Samama Moontaha
Ms. Steiker, the faculty advisor of the Bronx Science Model UN Team, takes great pride in mentoring her student delegates in preparations for collegiate conferences.

Model United Nations (MUN) is an extracurricular activity in which students role-play United Nations delegates and simulate UN committees. The Bronx Science Model United Nations Team is made up of a close-knit group of passionate, committed, and scholarly students who regularly participate in local and collegiate conferences. Bronx Science will be bringing back the AP Human Geography curriculum, but this time, it will follow the MUN simulation format. By expanding the team into a course, the school will provide an alternative way of learning while helping students develop skills that a traditional classroom cannot provide. The key element is engaging in discourse over problem-solving in key geopolitical, cultural and economic sectors around the world. Although they’re related, the course and team are separate, and you do not need to be a team member to take the class. However, the course will help juniors and seniors to fast-track onto the Model United Nations Team if they want to attend conferences. “Because the debate activity is centered around the human geography framework, it allows for a more extensive discourse on human development in our global society on a variety of academic levels (incorporating statistics, environmentalism, economics, politics and cultural studies to global problem solving). Students will also learn to become negotiators, solution-oriented individuals, and learn how to be more effective public speakers,” said Ms. Steiker, faculty advisor of the MUN Team. Students will work on public speaking exercises such as speech making and negotiating skills, while learning the content in preparation for the simulation seminar and the AP Human Geography exam.

Bronx Science proudly encompasses the spirit and commitment to letting students learn about what they love rather than what they ‘should’ be learning. With these new changes to the Bronx Science course guide, our school will become an even more enjoyable and productive place for teachers and for students. The 2020-2021 school year is packed with opportunitie,s and we hope that students take full advantage of that during course selection.

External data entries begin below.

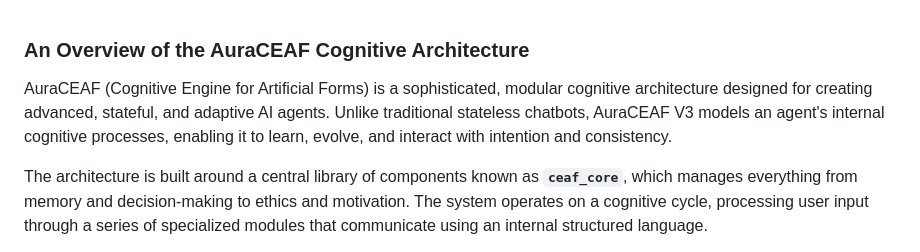
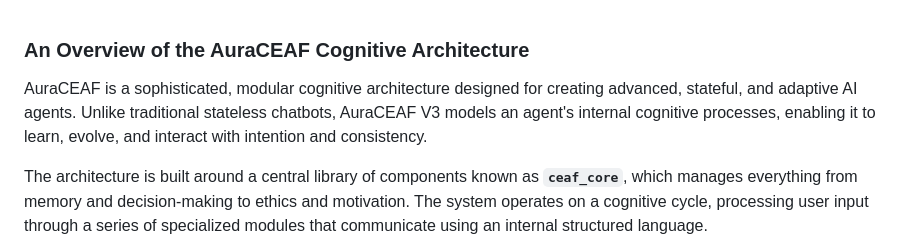
Before and after one commit to IhateCreatingUserNames2/Aura_CEAFv3, a Markdown page: datalogs/readme.md, the part around the change. Rendered like a GitHub page.

```diff
--- a/datalogs/readme.md
+++ b/datalogs/readme.md
@@ -1,6 +1,6 @@
 ### An Overview of the AuraCEAF Cognitive Architecture
 
-AuraCEAF (Cognitive Engine for Artificial Forms) is a sophisticated, modular cognitive architecture designed for creating advanced, stateful, and adaptive AI agents. Unlike traditional stateless chatbots, AuraCEAF V3 models an agent's internal cognitive processes, enabling it to learn, evolve, and interact with intention and consistency.
+AuraCEAF is a sophisticated, modular cognitive architecture designed for creating advanced, stateful, and adaptive AI agents. Unlike traditional stateless chatbots, AuraCEAF V3 models an agent's internal cognitive processes, enabling it to learn, evolve, and interact with intention and consistency.
 
 The architecture is built around a central library of components known as **`ceaf_core`**, which manages everything from memory and decision-making to ethics and motivation. The system operates on a cognitive cycle, processing user input through a series of specialized modules that communicate using an internal structured language.
 
```
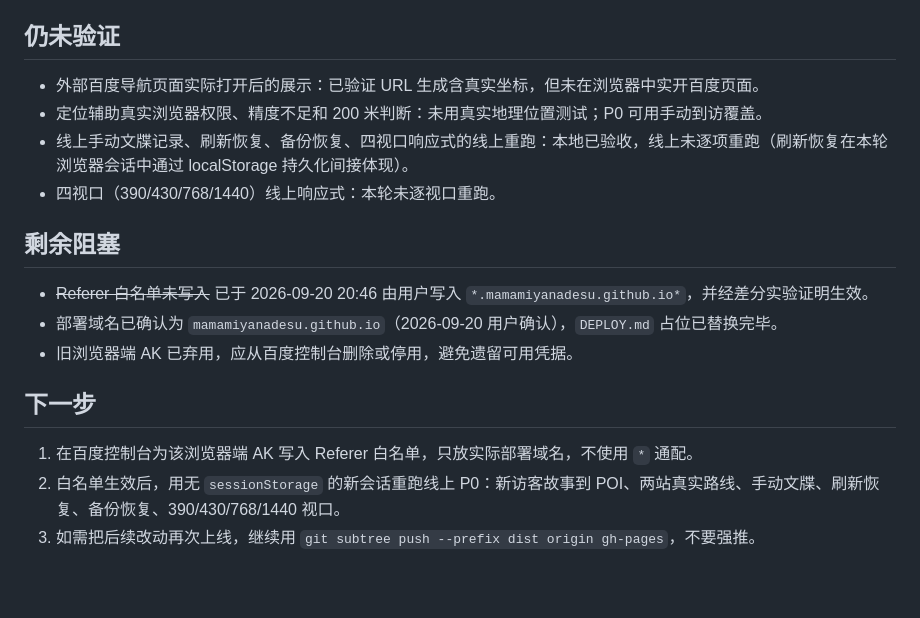
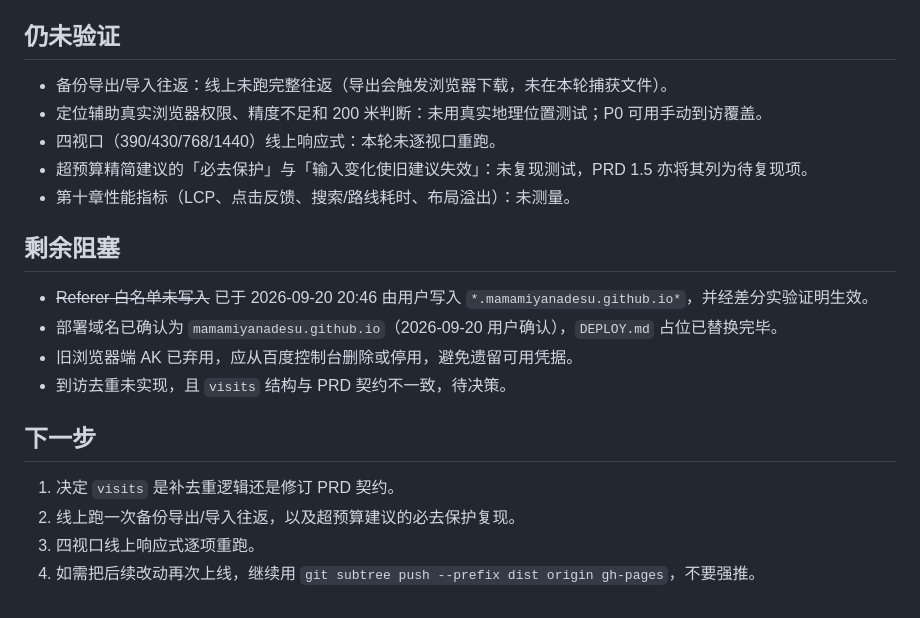
Before and after one commit to mamamiyanadesu/xiyou-xingji, a Markdown page: docs/ACCEPTANCE.md, the part around one of its changes. Rendered like a GitHub page.

```diff
--- a/docs/ACCEPTANCE.md
+++ b/docs/ACCEPTANCE.md
@@ -105,18 +156,21 @@
 ## 仍未验证
 
-- 外部百度导航页面实际打开后的展示：已验证 URL 生成含真实坐标，但未在浏览器中实开百度页面。
+- 备份导出/导入往返：线上未跑完整往返（导出会触发浏览器下载，未在本轮捕获文件）。
 - 定位辅助真实浏览器权限、精度不足和 200 米判断：未用真实地理位置测试；P0 可用手动到访覆盖。
-- 线上手动文牒记录、刷新恢复、备份恢复、四视口响应式的线上重跑：本地已验收，线上未逐项重跑（刷新恢复在本轮浏览器会话中通过 localStorage 持久化间接体现）。
 - 四视口（390/430/768/1440）线上响应式：本轮未逐视口重跑。
+- 超预算精简建议的「必去保护」与「输入变化使旧建议失效」：未复现测试，PRD 1.5 亦将其列为待复现项。
+- 第十章性能指标（LCP、点击反馈、搜索/路线耗时、布局溢出）：未测量。
 
 ## 剩余阻塞
 
 - ~~Referer 白名单未写入~~ 已于 2026-09-20 20:46 由用户写入 `*.mamamiyanadesu.github.io*`，并经差分实验证明生效。
 - 部署域名已确认为 `mamamiyanadesu.github.io`（2026-09-20 用户确认），`DEPLOY.md` 占位已替换完毕。
 - 旧浏览器端 AK 已弃用，应从百度控制台删除或停用，避免遗留可用凭据。
+- 到访去重未实现，且 `visits` 结构与 PRD 契约不一致，待决策。
 
 ## 下一步
 
-1. 在百度控制台为该浏览器端 AK 写入 Referer 白名单，只放实际部署域名，不使用 `*` 通配。
-2. 白名单生效后，用无 `sessionStorage` 的新会话重跑线上 P0：新访客故事到 POI、两站真实路线、手动文牒、刷新恢复、备份恢复、390/430/768/1440 视口。
-3. 如需把后续改动再次上线，继续用 `git subtree push --prefix dist origin gh-pages`，不要强推。
+1. 决定 `visits` 是补去重逻辑还是修订 PRD 契约。
+2. 线上跑一次备份导出/导入往返，以及超预算建议的必去保护复现。
+3. 四视口线上响应式逐项重跑。
+4. 如需把后续改动再次上线，继续用 `git subtree push --prefix dist origin gh-pages`，不要强推。
```
Also changed, not shown: other parts of docs/ACCEPTANCE.md (+52 -1 lines).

“I feel truly compelled to not just keep current events going but to also propose a course that provides a place for students to gain accurate information on these issues as well as learn how they connect to our modern understanding of race, ethnicity, and gender in society today,” said Ms. Kountourakis.